Work order: Copy out the entire listing below exactly, but without its pictures.
• • • • •
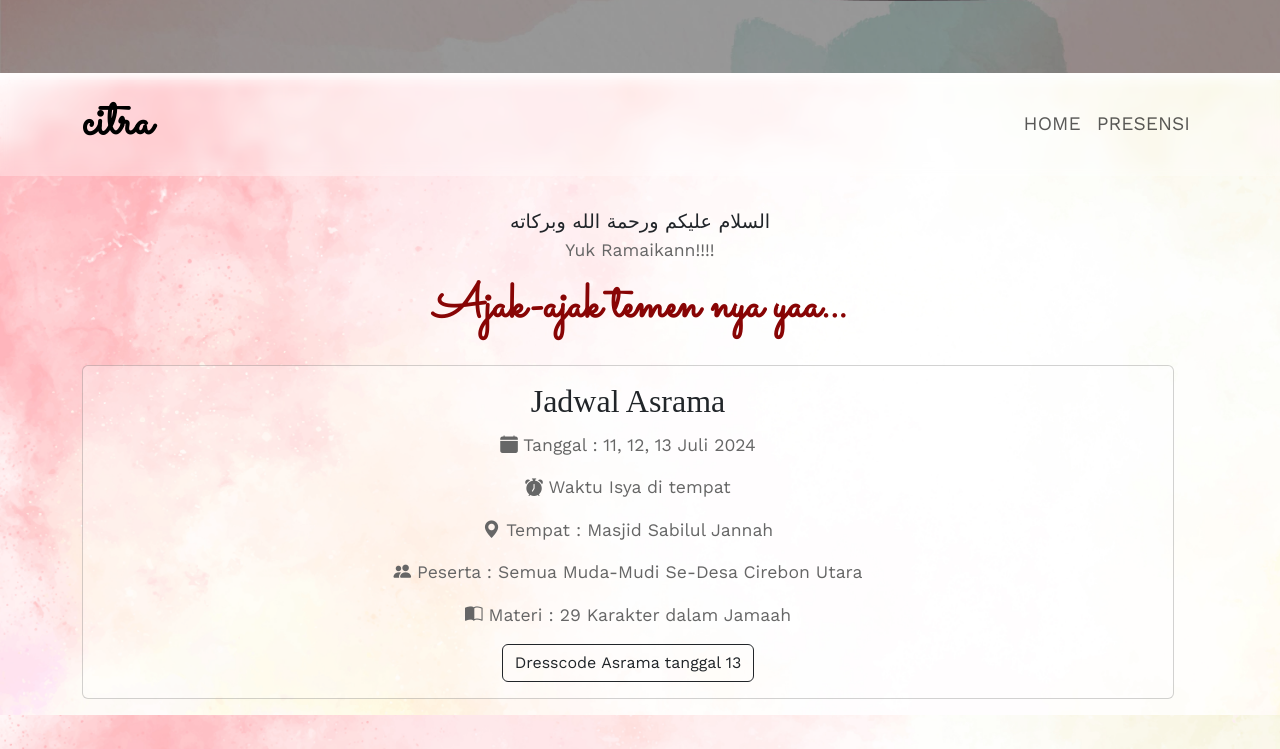
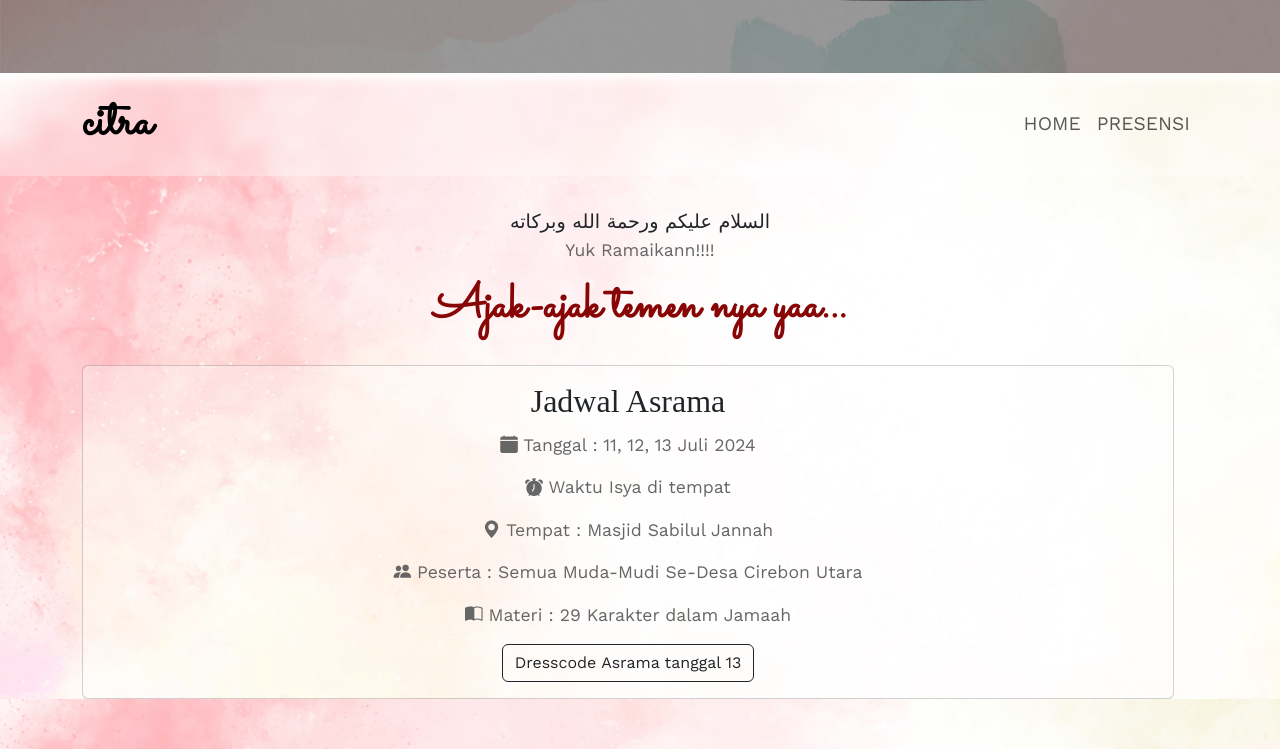
Before and after one commit to oliviasekar3/Undangan-Asrama-Citra, a plain HTML site: page index.html in a window 1280 px wide. Shown: the part 727-1476 px from the top of the page. Drawn offline with nearby package versions, Linux system fonts and the light colour scheme; some packages are replaced by stand-ins of ours; a script that the page names is missing.

Commit message:
Update style.css

```diff
--- a/style.css
+++ b/style.css
@@ -90,10 +90,10 @@ body {
     background-image: url(img/miss1.jpg);
     /* background-image: url(img/bby.jpg); */
     background-size: cover;
-    min-height: 50vh;
+    min-height: 55vh;
     margin-top: -6rem;
     padding-top: 8rem;
-    padding-bottom: 1rem;
+    padding-bottom: -8rem;
     /* filter: opacity(50%); */
 }
 
```
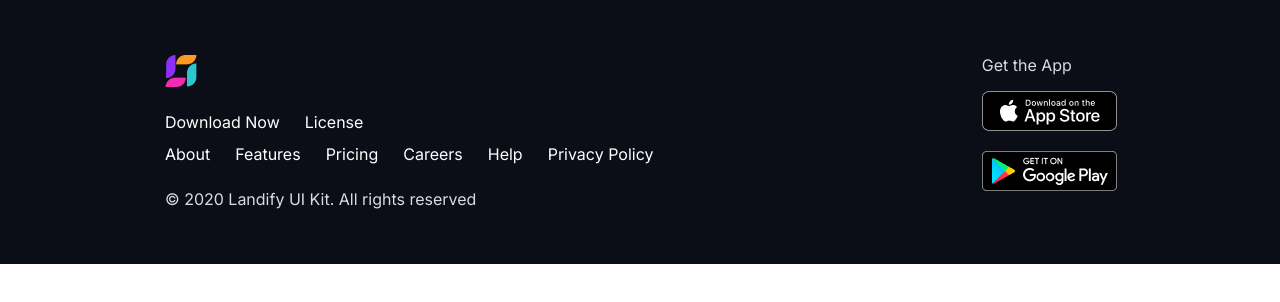
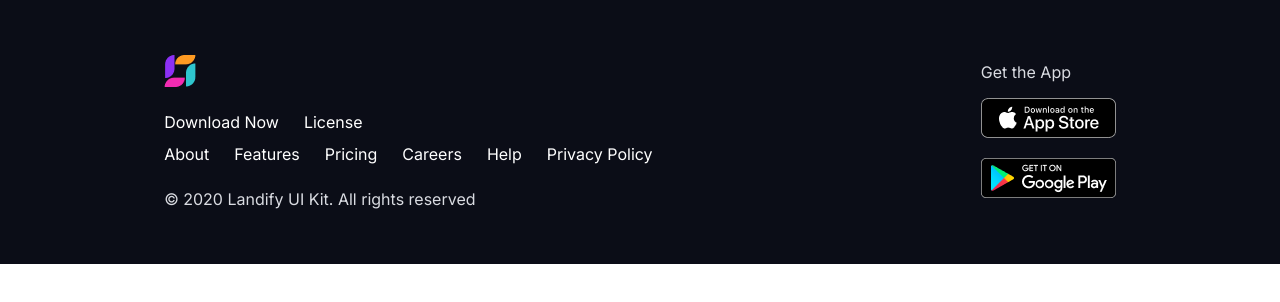
Before and after one commit to ananthusyam/figma-to-css, a plain HTML site: page index.html in a window 1280 px wide. Drawn offline with Linux system fonts and the light colour scheme.

Commit message:
added few changes

```diff
--- a/styles.css
+++ b/styles.css
@@ -7,11 +7,13 @@
 .footer {
     display: flex;
     background: #0B0D17;
+    padding: 55px 0;
 }
 .footer-left {
     display: flex;
     flex-direction: column;
-    margin: 55px auto 55px 165px;
+    justify-content: center;
+    margin: auto;
     gap: 25px;
 }
 .footer-left-image {
@@ -49,5 +51,5 @@
     gap: 16px;
 }
 .footer-right {
-    margin: 55px auto 55px 165px;
+    margin: auto;
 }
```
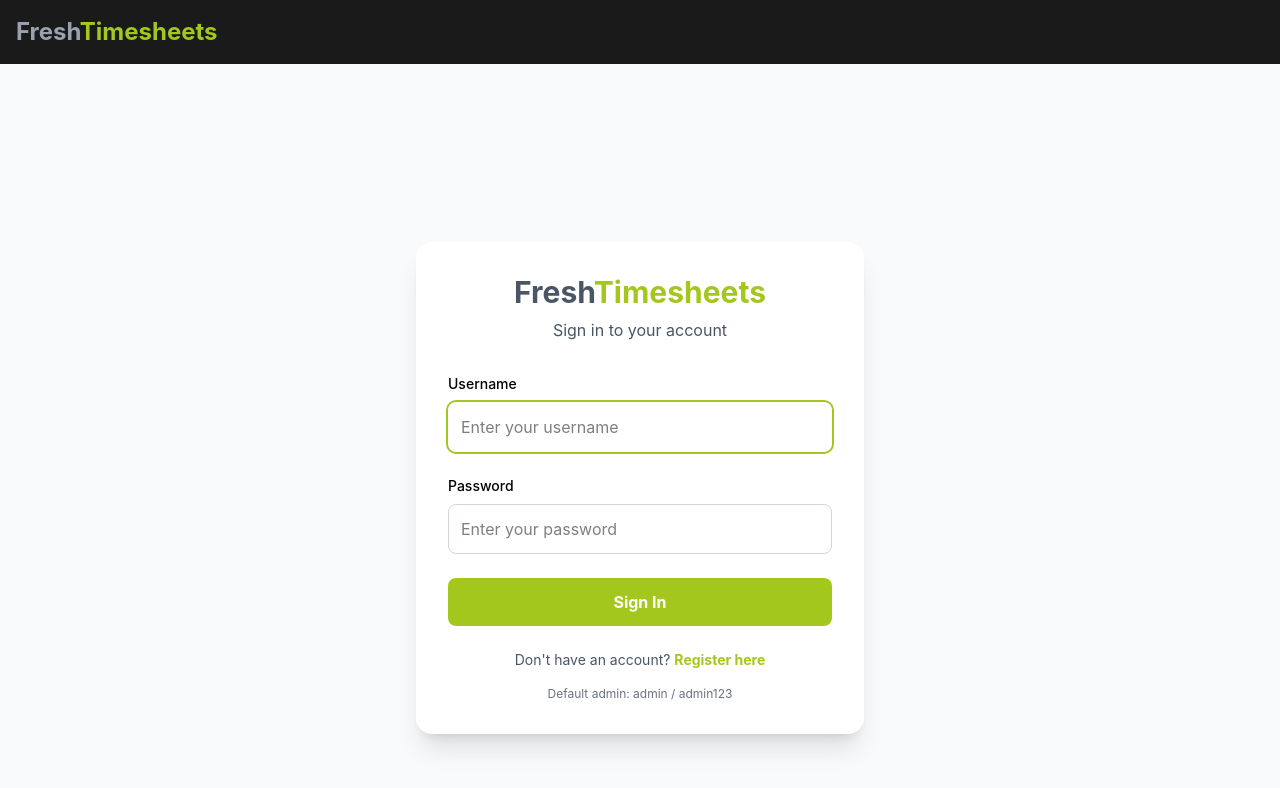
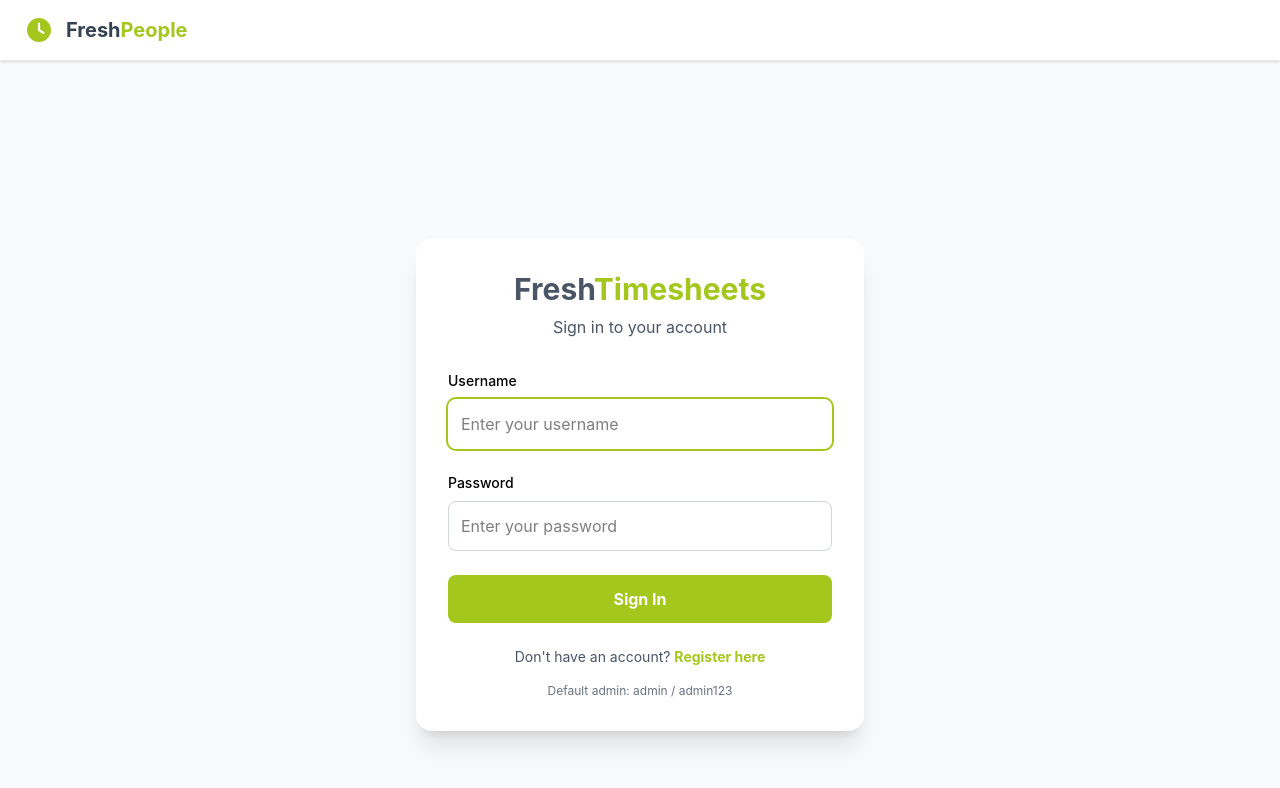
Before and after one commit to YassinAliYassin/fresh-timesheets, a React (Vite) app: page /login in a window 1280 px wide. Shown: the top 788 px of the page. Built offline with nearby package versions, Linux system fonts and the light colour scheme; no server answers.

Commit message:
feat: modernize navigation with X-style design

```diff
--- a/src/App.tsx
+++ b/src/App.tsx
@@ -26,32 +26,28 @@ function App() {
   return (
     <BrowserRouter>
       <div className="min-h-screen bg-gray-50">
-        <nav className="bg-[#1a1a1a] text-white p-4 flex justify-between items-center">
-          <h1 className="text-2xl font-bold">
-            <span className="text-gray-400">Fresh</span>
-            <span className="text-[#a4c71d]">Timesheets</span>
-          </h1>
-          {user && (
-            <div className="flex gap-4 items-center">
-              <button
-                onClick={toggleDarkMode}
-                className="p-2 rounded-lg bg-gray-800 hover:bg-gray-700 text-white transition-colors"
-                title={isDark ? 'Switch to Light Mode' : 'Switch to Dark Mode'}
-              >
-                {isDark ? '☀️' : '🌙'}
-              </button>
-              <span className="text-sm">{user.username} ({user.role})</span>
-              <button
-                onClick={() => {
-                  localStorage.removeItem('token');
-                  setUser(null);
-                }}
-                className="bg-red-500 px-4 py-2 rounded hover:bg-red-600"
-              >
-                Logout
-              </button>
+        <nav className="bg-white shadow-sm border-b border-gray-200">
+          <div className="container mx-auto px-6 py-4 flex justify-between items-center">
+            <div className="flex items-center gap-3">
+              <i className="fas fa-clock text-[#a4c71d] text-2xl"></i>
+              <h1 className="text-xl font-bold">
+                <span className="text-gray-700">Fresh</span>
+                <span className="text-[#a4c71d]">People</span>
+              </h1>
             </div>
-          )}
+            {user && (
+              <div className="flex gap-3 items-center">
+                <button onClick={toggleDarkMode} className="p-2 rounded-lg hover:bg-gray-100 transition-colors" title={isDark ? 'Light Mode' : 'Dark Mode'}>
+                  {isDark ? <i className="fas fa-sun text-yellow-500"></i> : <i className="fas fa-moon text-gray-600"></i>}
+                </button>
+                <span className="text-sm text-gray-600">{user.username}</span>
+                <span className="px-2 py-1 bg-[#a4c71d] text-white text-xs rounded-full">{user.role}</span>
+                <button onClick={() => { localStorage.removeItem('token'); setUser(null); }} className="btn-secondary text-sm">
+                  <i className="fas fa-sign-out-alt mr-2"></i>Logout
+                </button>
+              </div>
+            )}
+          </div>
         </nav>
 
         <div className="container mx-auto p-6">
```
• • • • •
Worked solution:
Before and after one commit to oliviasekar3/Undangan-Asrama-Citra, a plain HTML site: page index.html in a window 1280 px wide. Shown: the part 727-1476 px from the top of the page. Drawn offline with nearby package versions, Linux system fonts and the light colour scheme; some packages are replaced by stand-ins of ours; a script that the page names is missing.

Commit message:
Update style.css

```diff
--- a/style.css
+++ b/style.css
@@ -90,10 +90,10 @@ body {
     background-image: url(img/miss1.jpg);
     /* background-image: url(img/bby.jpg); */
     background-size: cover;
-    min-height: 50vh;
+    min-height: 55vh;
     margin-top: -6rem;
     padding-top: 8rem;
-    padding-bottom: 1rem;
+    padding-bottom: -8rem;
     /* filter: opacity(50%); */
 }
 
```
Before and after one commit to ananthusyam/figma-to-css, a plain HTML site: page index.html in a window 1280 px wide. Drawn offline with Linux system fonts and the light colour scheme.

Commit message:
added few changes

```diff
--- a/styles.css
+++ b/styles.css
@@ -7,11 +7,13 @@
 .footer {
     display: flex;
     background: #0B0D17;
+    padding: 55px 0;
 }
 .footer-left {
     display: flex;
     flex-direction: column;
-    margin: 55px auto 55px 165px;
+    justify-content: center;
+    margin: auto;
     gap: 25px;
 }
 .footer-left-image {
@@ -49,5 +51,5 @@
     gap: 16px;
 }
 .footer-right {
-    margin: 55px auto 55px 165px;
+    margin: auto;
 }
```
Before and after one commit to YassinAliYassin/fresh-timesheets, a React (Vite) app: page /login in a window 1280 px wide. Shown: the top 788 px of the page. Built offline with nearby package versions, Linux system fonts and the light colour scheme; no server answers.

Commit message:
feat: modernize navigation with X-style design

```diff
--- a/src/App.tsx
+++ b/src/App.tsx
@@ -26,32 +26,28 @@ function App() {
   return (
     <BrowserRouter>
       <div className="min-h-screen bg-gray-50">
-        <nav className="bg-[#1a1a1a] text-white p-4 flex justify-between items-center">
-          <h1 className="text-2xl font-bold">
-            <span className="text-gray-400">Fresh</span>
-            <span className="text-[#a4c71d]">Timesheets</span>
-          </h1>
-          {user && (
-            <div className="flex gap-4 items-center">
-              <button
-                onClick={toggleDarkMode}
-                className="p-2 rounded-lg bg-gray-800 hover:bg-gray-700 text-white transition-colors"
-                title={isDark ? 'Switch to Light Mode' : 'Switch to Dark Mode'}
-              >
-                {isDark ? '☀️' : '🌙'}
-              </button>
-              <span className="text-sm">{user.username} ({user.role})</span>
-              <button
-                onClick={() => {
-                  localStorage.removeItem('token');
-                  setUser(null);
-                }}
-                className="bg-red-500 px-4 py-2 rounded hover:bg-red-600"
-              >
-                Logout
-              </button>
+        <nav className="bg-white shadow-sm border-b border-gray-200">
+          <div className="container mx-auto px-6 py-4 flex justify-between items-center">
+            <div className="flex items-center gap-3">
+              <i className="fas fa-clock text-[#a4c71d] text-2xl"></i>
+              <h1 className="text-xl font-bold">
+                <span className="text-gray-700">Fresh</span>
+                <span className="text-[#a4c71d]">People</span>
+              </h1>
             </div>
-          )}
+            {user && (
+              <div className="flex gap-3 items-center">
+                <button onClick={toggleDarkMode} className="p-2 rounded-lg hover:bg-gray-100 transition-colors" title={isDark ? 'Light Mode' : 'Dark Mode'}>
+                  {isDark ? <i className="fas fa-sun text-yellow-500"></i> : <i className="fas fa-moon text-gray-600"></i>}
+                </button>
+                <span className="text-sm text-gray-600">{user.username}</span>
+                <span className="px-2 py-1 bg-[#a4c71d] text-white text-xs rounded-full">{user.role}</span>
+                <button onClick={() => { localStorage.removeItem('token'); setUser(null); }} className="btn-secondary text-sm">
+                  <i className="fas fa-sign-out-alt mr-2"></i>Logout
+                </button>
+              </div>
+            )}
+          </div>
         </nav>
 
         <div className="container mx-auto p-6">
```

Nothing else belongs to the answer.